I had almost forgotten that the administrators of the WordPress.org website had to reset all passwords a few weeks ago. Until yesterday, that is, when I needed to sign into the site’s support forums, and couldn’t.
My password’s been reset! — Now what?
You can’t miss the notice about the password reset: it’s placed right above the forums’ login form.
Clicking on the link in the notice takes you to the announcement on the WordPress News blog.
It explains the reason for the password reset and, in the second paragraph, tells users that …
[t]o use the forums, trac, or commit to a plugin or theme, you’ll need to reset your password to a new one.
The link in that sentence leads directly back to the login form.
What’s problematic is that neither the login page nor the announcement make it sufficiently clear just how you request a new password. In part, this is the result of using inconsistent terms to refer to the corresponding process.
Consistency makes instructions easier to understand
Between the login screen and the news announcement, the authors used three different terms to describe the same thing:
- “request a new [password]”
- “recover your password”
- “reset your password”
The third one is especially confusing: Didn’t the site’s administrators already do exactly that, namely “reset” all passwords?
In most cases, users will want to “recover” their password, because they have forgotten or misplaced it. In this particular situation, however, that term doesn’t quite have the right feel, and “request a new password” seems like a more appropriate choice.
Aside from using this phrase consistently in all references to the global password reset, it would take just a few extra words in the instructions on the login page to make it perfectly clear what the user needs to do next:
On June 21, 2011, we reset all passwords, so you’ll need to request a new one by using the Password Recovery form below if you haven’t already.
When you first need to recover what you need to know to recover what you need

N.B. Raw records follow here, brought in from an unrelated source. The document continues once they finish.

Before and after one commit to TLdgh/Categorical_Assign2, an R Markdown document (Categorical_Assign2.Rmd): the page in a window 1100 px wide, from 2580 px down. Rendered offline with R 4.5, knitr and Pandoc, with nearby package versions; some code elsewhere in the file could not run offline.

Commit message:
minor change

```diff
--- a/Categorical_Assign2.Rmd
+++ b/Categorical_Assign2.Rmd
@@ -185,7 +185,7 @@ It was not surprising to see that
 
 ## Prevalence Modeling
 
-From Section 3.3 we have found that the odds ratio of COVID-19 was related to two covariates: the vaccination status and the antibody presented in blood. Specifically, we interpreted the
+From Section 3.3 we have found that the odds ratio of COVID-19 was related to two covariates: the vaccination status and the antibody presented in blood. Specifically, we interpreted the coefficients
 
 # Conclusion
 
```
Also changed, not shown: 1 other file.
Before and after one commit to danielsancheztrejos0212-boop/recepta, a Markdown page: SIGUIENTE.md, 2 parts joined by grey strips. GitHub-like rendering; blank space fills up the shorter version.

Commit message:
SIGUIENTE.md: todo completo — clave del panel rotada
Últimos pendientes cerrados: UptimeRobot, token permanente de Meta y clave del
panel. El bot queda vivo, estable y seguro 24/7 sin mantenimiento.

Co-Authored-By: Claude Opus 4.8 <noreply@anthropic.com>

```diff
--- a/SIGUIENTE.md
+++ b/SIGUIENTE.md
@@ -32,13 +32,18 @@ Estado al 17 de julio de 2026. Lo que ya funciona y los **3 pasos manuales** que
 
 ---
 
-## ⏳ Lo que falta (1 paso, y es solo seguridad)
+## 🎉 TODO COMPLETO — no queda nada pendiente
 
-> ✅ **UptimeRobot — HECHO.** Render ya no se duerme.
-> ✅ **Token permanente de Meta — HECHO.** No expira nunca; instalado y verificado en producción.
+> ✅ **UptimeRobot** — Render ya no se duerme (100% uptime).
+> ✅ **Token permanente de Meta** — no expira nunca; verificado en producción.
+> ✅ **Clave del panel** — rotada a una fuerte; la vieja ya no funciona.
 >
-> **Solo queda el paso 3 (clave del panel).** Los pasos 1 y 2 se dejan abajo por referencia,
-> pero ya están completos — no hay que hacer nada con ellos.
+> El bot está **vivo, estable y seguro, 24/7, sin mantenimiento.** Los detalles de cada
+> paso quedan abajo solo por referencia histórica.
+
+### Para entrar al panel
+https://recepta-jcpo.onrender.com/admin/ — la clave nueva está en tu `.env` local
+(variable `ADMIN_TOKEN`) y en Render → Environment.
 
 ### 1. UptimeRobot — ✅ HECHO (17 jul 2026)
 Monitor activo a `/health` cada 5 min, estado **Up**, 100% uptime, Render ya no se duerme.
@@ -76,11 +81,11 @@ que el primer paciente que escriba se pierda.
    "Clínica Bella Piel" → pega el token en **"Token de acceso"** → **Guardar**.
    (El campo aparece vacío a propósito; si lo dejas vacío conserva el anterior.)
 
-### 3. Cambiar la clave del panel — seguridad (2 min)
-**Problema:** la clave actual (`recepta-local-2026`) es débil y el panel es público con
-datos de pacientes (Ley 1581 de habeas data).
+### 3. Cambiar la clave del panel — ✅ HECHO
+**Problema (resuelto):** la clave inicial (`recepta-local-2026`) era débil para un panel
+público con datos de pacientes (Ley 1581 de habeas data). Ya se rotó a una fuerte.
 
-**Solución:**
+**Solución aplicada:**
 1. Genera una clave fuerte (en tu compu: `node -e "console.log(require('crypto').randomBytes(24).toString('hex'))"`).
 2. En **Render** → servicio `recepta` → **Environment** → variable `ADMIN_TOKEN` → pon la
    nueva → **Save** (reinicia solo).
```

It’s not just the instructional text that leaves some room for improvement: the same applies to the password recovery process itself.
When I entered the username that I had stored in my 1Password vault, and clicked “Recover Password”, the site complained that “[t]he specified user does not exist”.
After trying a few other user names, as well as my email address, which all resulted in the same error, I decided to simply register a new account.
Alas, now the site complained that my “[e]mail [address] already exists” in their database.
And so I’m caught in a catch-22: I can’t recover my password, because I can’t remember my user name, and I can’t create a new account unless I would want to maintain a new, additional email address.1
For most of us, our email address is the one “digital identifier” that we use most often and, thus, is the easiest for us to remember. It’s a nasty flaw that the WordPress.org password recovery process does not allow you to use your email address to identify yourself.
Just give me something to identify you
Here’s an example for a more user-friendly way to help users deal with “Login Credentials Amnesia”.
The Captcha nuisance aside, Twitter’s password recovery form accepts both username and email address, and it even uses a single text field for either one.
The instructions on the page are more reassuring than WordPress.org’s, as well: Instead of the latter’s curt “To recover your password, enter your information below.”, the Twitter form not only tells you what to do now — “Please type …” –, but also explains what will happen once you’ve completed that step, namely that “Twitter will send you password reset instructions …”.
Admittedly, the target audience for the WordPress.org site is more tech-savvy than Twitter’s and, thus, more experienced with properly guessing what tech writers really mean with their instructions.
Nevertheless, whenever a user is faced with a serious problem, it’s a welcome courtesy when the options that are available to solve that problem are as helpful, accommodating, and forgiving as possible.
After yet more guesses, I luckily did come up with the correct user name, and successfully retrieved my password. ↩